A setting according to Mozart’s original intentions? What heresy!
MOZART: Die Entfuhrung aus den Serail [The Abduction from the Seraglio] (complete opera), Blu-ray (2015)
Performers: Sally Matthews (Konstanze)/ Edgaras Montvidas (Belmonte)/ Tobias Kehrer (Osmin)/ Mari Eriksmoen (Blonde)/ Brenden Gunnell (Pedrillo)/ Franck Saurel (Pasha Selim)/ The Glyndebourne Chorus/ Orch. of the Age of Enlightenment/ Robin Ticciati
Producer: George Bruell
Director: David McVicar
Studio: Opus Arte Glyndebourne OABD7204D [Distr. by Naxos]
Video: 1080i HD, 16:9 for widescreen, color
Audio: PCM 2.1, DTS-HD MA 5.1
Subtitles: German, English, French, Japanese, Korean
No region code
Extras: Concept, Craft & Collaboration: The Visual Story and a cast gallery (12 min.)
Length: 168 min.

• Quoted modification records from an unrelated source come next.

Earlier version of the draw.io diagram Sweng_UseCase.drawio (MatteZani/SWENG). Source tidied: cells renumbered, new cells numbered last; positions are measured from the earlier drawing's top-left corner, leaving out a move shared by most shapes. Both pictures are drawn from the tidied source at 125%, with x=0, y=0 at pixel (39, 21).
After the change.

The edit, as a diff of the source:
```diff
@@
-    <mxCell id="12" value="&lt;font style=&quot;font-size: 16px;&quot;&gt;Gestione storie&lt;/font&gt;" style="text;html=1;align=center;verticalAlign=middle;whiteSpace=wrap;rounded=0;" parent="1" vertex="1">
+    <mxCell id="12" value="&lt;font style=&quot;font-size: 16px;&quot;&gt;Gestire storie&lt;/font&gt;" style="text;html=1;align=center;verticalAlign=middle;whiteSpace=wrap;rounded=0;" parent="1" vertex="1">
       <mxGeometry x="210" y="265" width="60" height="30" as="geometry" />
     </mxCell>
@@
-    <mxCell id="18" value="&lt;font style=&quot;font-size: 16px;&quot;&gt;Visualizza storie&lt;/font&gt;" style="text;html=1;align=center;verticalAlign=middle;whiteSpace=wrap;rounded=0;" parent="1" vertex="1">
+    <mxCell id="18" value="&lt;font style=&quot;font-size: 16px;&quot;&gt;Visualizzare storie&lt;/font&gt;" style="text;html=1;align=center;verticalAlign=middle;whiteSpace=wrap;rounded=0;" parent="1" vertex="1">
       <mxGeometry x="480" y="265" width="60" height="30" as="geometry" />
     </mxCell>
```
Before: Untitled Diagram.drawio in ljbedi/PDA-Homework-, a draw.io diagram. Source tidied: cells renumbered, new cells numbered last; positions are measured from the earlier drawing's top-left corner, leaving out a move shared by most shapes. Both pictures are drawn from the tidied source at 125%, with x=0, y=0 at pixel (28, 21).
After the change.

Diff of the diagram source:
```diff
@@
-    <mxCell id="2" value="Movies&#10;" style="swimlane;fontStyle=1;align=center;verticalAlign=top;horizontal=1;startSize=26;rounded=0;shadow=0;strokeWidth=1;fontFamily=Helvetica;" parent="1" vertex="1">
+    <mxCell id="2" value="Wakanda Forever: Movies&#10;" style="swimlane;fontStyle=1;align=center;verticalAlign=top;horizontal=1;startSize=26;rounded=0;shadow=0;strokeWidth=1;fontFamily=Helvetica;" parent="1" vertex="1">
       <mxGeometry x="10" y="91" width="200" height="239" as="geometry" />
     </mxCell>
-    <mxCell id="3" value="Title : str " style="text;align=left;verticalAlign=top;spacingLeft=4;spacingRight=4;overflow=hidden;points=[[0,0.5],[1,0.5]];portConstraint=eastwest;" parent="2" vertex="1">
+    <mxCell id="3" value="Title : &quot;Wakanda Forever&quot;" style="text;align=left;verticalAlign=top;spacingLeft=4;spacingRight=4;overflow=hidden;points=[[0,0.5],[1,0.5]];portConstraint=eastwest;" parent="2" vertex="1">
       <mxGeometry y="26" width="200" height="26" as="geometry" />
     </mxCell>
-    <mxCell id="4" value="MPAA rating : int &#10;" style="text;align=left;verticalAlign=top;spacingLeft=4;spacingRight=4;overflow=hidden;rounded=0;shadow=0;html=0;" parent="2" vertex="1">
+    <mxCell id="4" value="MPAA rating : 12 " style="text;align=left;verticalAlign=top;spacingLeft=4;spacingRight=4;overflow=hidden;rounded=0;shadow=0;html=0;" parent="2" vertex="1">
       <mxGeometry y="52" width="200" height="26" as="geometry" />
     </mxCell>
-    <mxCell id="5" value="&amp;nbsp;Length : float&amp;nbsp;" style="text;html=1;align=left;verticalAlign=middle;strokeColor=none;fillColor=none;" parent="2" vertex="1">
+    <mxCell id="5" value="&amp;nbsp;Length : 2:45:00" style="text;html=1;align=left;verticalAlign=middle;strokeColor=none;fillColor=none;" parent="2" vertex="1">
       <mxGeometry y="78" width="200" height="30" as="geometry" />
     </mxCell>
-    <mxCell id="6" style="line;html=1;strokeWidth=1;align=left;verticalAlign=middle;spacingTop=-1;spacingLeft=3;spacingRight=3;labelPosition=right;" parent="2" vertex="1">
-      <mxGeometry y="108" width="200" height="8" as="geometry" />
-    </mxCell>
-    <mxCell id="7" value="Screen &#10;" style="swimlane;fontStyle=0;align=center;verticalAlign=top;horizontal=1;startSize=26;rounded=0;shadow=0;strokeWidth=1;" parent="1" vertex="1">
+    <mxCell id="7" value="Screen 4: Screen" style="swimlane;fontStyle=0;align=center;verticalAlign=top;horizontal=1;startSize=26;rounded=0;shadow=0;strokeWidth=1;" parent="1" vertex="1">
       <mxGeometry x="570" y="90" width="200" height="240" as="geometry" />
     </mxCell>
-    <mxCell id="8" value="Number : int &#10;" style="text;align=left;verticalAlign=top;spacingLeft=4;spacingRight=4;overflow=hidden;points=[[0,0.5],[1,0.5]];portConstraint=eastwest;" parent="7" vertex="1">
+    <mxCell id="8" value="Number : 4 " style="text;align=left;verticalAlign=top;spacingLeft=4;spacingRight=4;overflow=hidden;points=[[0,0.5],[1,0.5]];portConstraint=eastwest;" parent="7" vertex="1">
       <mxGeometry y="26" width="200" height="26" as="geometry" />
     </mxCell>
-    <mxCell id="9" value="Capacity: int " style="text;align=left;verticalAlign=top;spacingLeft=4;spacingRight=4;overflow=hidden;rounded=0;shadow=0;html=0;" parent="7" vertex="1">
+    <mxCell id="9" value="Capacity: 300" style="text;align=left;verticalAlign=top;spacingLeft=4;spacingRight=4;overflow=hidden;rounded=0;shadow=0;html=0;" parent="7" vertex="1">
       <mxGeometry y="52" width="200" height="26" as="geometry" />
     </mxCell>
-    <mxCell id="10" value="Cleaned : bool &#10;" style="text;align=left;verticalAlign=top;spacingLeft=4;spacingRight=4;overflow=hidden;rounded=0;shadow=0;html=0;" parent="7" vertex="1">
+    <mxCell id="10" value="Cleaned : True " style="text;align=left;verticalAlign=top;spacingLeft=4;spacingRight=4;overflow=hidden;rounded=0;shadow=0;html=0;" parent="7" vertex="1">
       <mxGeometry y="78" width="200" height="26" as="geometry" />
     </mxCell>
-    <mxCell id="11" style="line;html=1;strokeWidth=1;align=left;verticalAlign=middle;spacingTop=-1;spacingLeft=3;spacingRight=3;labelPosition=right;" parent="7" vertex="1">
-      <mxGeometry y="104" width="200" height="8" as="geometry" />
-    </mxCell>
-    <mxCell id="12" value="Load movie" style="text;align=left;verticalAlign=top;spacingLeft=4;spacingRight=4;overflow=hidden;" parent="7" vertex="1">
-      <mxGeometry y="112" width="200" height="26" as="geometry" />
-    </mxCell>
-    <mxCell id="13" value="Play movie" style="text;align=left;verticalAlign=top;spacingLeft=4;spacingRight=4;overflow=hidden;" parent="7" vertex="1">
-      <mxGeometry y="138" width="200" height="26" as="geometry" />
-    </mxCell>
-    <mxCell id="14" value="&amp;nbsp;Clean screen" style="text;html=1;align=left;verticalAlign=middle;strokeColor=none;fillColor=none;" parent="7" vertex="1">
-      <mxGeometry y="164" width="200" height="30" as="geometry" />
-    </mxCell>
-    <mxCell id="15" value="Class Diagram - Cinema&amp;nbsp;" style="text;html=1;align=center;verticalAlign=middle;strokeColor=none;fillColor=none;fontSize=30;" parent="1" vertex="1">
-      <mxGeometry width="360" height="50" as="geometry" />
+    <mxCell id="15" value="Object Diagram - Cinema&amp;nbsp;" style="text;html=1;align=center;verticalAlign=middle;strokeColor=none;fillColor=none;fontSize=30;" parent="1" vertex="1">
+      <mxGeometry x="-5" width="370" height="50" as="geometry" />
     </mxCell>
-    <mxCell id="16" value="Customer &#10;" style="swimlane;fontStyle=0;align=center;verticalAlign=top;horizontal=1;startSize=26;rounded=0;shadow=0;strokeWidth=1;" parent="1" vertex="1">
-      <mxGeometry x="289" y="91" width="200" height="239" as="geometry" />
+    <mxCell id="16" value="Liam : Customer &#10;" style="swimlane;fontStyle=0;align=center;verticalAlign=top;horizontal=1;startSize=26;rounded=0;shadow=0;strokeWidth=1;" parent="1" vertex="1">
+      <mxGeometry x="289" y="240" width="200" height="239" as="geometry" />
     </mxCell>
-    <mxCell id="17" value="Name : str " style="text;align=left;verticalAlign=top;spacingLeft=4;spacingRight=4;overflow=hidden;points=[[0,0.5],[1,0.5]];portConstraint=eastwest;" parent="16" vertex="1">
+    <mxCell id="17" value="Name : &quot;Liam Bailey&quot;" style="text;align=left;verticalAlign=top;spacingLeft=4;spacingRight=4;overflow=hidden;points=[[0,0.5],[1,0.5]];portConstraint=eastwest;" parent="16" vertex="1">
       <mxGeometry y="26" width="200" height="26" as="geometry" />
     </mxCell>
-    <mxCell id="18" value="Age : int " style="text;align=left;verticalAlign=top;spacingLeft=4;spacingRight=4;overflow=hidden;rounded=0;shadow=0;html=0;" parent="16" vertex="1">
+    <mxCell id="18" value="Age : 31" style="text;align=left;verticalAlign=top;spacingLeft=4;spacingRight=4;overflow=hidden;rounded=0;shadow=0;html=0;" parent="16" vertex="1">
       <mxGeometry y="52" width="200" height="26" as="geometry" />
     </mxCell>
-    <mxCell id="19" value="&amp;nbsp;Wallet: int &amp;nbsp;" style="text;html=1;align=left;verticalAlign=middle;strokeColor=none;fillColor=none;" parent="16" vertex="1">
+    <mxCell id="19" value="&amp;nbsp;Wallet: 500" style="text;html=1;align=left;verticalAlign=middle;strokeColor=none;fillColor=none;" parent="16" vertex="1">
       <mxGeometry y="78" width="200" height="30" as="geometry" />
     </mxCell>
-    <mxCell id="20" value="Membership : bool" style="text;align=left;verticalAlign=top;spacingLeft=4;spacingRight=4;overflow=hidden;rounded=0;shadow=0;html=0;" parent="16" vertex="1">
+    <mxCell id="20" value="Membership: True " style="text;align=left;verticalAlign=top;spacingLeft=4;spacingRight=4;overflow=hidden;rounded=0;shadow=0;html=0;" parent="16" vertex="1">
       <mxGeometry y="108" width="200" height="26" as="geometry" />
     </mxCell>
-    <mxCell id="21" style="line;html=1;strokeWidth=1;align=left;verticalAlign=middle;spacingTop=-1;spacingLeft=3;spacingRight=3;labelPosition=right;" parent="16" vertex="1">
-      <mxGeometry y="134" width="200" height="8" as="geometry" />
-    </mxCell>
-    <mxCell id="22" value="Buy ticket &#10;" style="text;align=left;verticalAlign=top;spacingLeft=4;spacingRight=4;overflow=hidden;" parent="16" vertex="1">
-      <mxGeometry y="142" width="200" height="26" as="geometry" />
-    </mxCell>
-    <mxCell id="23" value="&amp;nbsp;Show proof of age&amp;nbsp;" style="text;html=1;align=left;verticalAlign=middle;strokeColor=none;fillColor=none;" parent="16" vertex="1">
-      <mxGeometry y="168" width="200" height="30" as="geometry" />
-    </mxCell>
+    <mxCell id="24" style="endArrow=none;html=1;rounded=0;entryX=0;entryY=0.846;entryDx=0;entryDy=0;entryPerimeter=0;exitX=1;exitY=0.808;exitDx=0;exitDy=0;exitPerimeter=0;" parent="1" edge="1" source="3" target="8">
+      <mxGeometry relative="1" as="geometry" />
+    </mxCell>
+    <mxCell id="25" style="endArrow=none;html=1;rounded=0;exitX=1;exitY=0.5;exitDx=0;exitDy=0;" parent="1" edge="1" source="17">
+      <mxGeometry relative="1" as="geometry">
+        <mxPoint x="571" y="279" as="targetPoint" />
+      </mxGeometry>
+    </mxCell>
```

I must confess to being washed with refreshment at seeing an Entfuhrung staged at the actual time Mozart indicated—what a concept! It makes most of the modern stagings seem rather simplistic and silly, which of course is what most of them are! This idea that times and dates must be updated to speak to confused and stupid modern mankind is hopefully becoming passé, returning the brilliance and importance of Mozart’s message back to his original concept. After all, Entfuhrung is not actually intended to give a “realistic” account of Muslim Turkey, and even the Pasha, being a convert, is only partially authentic. Instead, Mozart offers a thoroughly “Viennese” view and fascination of the forces that threatened, only a short time earlier, the very existence of this society. So, it must be admitted, that it is also a rather “safe” view, but Mozart uses this safety to explore his greater Masonic ideals of brotherhood and peace, rewriting history for the sake of his viewers in a small way, in order to put the concepts not in the mouths of the formerly assaulted Viennese, but in the tolerance of the assaulter.
It’s a brilliant conception that allows a would-be comedy to provoke some serious thought, as all of Mozart’s operas do, and its impact is even more profound by allowing the work to play out in Mozart’s designated time period. Of course, Mozart, who seems to always get slapped for supposed misogynistic ideas in operas like Magic Flute—mistakenly—also allows us two divergent views of female approaches to difficult situations. Konstanze, solidly portrayed by Sally Matthews, doesn’t disguise her temptations to give in to the Pasha’s advances, but remains firm in her resolve and dignity. Blonde, on the other hand, actually finds herself in a much more dangerous situation in that she has been given as a slave to the incorrigible Osmin—who is actually the heart of this opera in many ways, and spectacularly sung and acted by Tobias Kehrer—but puts on a proto-feminist demeanor that thwarts and even attacks his overtures, with all the danger inherent in this position. Both make the main men in this work, Belmonte and his servant Pedrillo, somewhat less significant in terms of characterization and drama, and Mozart’s music for each fails to upstage the girls. Pedrillo does serve as the clownish comic relief, and Brenden Gunnell plays this well, while the Belmonte of Edgaras Montvidas is a little bland and colorless.
Actor Franck Saurel has the measure of the songless part of Pasha Selim, but his characterization seems spot on, a progress of understanding from despotic and lustful ruler to one of benign and compassionate overseer by the end. The conducting of Robin Ticciati is alert and adaptive, avoiding mania and frenzy, a modern temptation in this piece. The OAE has always been one of the more gracious period ensembles, and they remain so here. Sets are colorful and gorgeously transparent, while the sound is nicely balanced and captured, as are most of the Glyndebourne performances. The singing is generally highly competent if not always the best available, and there is little to dislike in this admirable issue.